Problem to solve: Copy all lines in the data that contain the string "mxfile".

[Version difference data]
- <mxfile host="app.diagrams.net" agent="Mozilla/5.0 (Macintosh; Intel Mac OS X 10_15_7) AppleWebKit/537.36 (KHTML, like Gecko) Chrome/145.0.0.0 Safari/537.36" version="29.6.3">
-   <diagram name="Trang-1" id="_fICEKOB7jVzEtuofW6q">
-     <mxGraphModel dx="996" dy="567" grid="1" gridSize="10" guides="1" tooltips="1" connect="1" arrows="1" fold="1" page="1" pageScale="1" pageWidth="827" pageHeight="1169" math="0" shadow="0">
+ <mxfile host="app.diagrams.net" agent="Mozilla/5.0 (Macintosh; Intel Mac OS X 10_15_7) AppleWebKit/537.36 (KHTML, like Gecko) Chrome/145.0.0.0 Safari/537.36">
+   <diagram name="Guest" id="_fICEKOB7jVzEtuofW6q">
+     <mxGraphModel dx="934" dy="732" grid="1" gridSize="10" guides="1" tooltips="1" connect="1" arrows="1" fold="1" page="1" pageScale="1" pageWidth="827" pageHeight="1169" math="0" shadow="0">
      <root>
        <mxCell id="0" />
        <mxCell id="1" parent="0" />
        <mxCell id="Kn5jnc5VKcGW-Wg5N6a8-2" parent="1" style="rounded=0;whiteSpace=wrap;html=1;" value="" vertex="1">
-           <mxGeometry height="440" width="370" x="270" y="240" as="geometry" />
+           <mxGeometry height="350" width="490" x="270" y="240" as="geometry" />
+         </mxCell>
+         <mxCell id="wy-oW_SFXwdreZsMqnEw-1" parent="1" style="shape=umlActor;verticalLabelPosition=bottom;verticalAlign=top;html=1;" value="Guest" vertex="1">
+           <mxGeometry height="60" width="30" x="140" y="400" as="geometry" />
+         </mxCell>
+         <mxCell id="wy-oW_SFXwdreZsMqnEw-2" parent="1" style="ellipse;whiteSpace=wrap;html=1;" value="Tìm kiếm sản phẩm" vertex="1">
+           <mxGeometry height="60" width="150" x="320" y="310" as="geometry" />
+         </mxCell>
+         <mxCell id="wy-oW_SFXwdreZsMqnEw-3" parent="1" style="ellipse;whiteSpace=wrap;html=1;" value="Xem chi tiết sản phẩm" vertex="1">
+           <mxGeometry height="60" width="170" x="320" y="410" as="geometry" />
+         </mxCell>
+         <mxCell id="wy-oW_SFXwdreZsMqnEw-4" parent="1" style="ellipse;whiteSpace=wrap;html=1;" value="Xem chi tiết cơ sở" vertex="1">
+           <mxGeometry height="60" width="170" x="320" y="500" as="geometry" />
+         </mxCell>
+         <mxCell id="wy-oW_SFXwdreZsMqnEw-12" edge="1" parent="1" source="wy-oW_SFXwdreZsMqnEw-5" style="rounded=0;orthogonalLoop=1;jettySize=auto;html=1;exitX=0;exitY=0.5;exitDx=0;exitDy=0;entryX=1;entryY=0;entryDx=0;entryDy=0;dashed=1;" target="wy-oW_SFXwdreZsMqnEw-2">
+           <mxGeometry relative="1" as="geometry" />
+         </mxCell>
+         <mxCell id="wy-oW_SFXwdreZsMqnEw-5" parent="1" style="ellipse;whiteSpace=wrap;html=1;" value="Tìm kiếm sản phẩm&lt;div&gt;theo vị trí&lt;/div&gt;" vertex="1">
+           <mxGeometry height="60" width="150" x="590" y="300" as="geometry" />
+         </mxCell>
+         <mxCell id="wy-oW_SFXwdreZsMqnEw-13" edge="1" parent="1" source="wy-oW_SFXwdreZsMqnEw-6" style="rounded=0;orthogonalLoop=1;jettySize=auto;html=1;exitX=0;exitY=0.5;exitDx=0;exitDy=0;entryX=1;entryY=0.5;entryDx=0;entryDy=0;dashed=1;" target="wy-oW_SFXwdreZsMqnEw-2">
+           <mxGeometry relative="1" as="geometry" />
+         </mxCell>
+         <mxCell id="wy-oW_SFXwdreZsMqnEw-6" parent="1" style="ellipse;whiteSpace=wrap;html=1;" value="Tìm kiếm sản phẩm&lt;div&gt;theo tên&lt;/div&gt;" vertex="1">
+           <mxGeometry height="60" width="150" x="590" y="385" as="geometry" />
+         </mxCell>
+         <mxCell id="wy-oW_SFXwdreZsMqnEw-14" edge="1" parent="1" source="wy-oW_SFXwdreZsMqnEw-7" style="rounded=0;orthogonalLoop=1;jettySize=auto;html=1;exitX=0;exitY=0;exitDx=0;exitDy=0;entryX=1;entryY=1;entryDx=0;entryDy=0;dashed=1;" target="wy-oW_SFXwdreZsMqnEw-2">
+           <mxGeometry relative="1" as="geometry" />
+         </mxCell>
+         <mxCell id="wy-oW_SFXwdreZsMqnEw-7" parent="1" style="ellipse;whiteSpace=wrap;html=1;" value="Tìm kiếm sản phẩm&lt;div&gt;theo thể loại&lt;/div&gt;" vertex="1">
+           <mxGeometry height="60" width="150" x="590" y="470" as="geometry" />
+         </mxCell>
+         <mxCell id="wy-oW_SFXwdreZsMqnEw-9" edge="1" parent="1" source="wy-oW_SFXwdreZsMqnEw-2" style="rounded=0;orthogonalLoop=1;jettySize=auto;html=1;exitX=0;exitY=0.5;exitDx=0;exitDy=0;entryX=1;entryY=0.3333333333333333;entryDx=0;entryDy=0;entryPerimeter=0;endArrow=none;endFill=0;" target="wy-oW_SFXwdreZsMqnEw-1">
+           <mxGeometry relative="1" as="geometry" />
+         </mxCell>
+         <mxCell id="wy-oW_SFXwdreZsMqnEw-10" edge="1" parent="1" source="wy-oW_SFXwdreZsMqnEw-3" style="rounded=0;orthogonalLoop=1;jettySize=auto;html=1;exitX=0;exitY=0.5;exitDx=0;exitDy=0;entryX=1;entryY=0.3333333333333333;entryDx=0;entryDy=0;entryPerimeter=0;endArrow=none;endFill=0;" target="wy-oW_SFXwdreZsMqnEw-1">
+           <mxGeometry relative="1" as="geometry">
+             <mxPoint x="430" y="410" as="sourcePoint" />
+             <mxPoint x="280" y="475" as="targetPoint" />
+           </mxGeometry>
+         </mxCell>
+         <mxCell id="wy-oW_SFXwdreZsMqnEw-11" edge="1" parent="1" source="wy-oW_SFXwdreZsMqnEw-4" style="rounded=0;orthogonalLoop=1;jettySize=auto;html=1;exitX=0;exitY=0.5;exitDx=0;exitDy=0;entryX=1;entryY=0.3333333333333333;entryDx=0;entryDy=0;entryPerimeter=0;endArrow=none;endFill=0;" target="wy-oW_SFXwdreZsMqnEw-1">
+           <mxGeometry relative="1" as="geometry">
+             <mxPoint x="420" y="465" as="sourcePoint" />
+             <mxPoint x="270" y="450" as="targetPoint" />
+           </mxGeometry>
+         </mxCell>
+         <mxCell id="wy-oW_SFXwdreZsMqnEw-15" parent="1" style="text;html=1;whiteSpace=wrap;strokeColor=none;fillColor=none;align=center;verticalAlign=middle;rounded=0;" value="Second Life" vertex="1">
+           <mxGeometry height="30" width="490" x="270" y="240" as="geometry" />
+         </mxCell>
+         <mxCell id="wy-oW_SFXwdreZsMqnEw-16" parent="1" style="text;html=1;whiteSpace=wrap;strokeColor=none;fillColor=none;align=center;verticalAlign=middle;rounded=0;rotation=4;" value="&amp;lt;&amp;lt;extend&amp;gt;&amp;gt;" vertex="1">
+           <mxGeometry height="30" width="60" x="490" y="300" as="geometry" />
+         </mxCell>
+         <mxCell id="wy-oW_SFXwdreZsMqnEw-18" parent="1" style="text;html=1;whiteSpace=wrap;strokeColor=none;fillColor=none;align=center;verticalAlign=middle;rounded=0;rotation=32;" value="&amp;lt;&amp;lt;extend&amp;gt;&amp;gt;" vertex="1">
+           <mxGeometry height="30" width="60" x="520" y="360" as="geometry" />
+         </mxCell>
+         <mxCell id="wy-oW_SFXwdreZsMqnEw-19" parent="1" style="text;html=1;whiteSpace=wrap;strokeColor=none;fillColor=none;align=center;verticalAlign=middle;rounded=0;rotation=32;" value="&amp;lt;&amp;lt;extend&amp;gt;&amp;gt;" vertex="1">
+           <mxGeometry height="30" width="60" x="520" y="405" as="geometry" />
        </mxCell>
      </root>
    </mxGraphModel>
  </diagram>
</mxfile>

Task answer:
- <mxfile host="app.diagrams.net" agent="Mozilla/5.0 (Macintosh; Intel Mac OS X 10_15_7) AppleWebKit/537.36 (KHTML, like Gecko) Chrome/145.0.0.0 Safari/537.36" version="29.6.3">
+ <mxfile host="app.diagrams.net" agent="Mozilla/5.0 (Macintosh; Intel Mac OS X 10_15_7) AppleWebKit/537.36 (KHTML, like Gecko) Chrome/145.0.0.0 Safari/537.36">
</mxfile>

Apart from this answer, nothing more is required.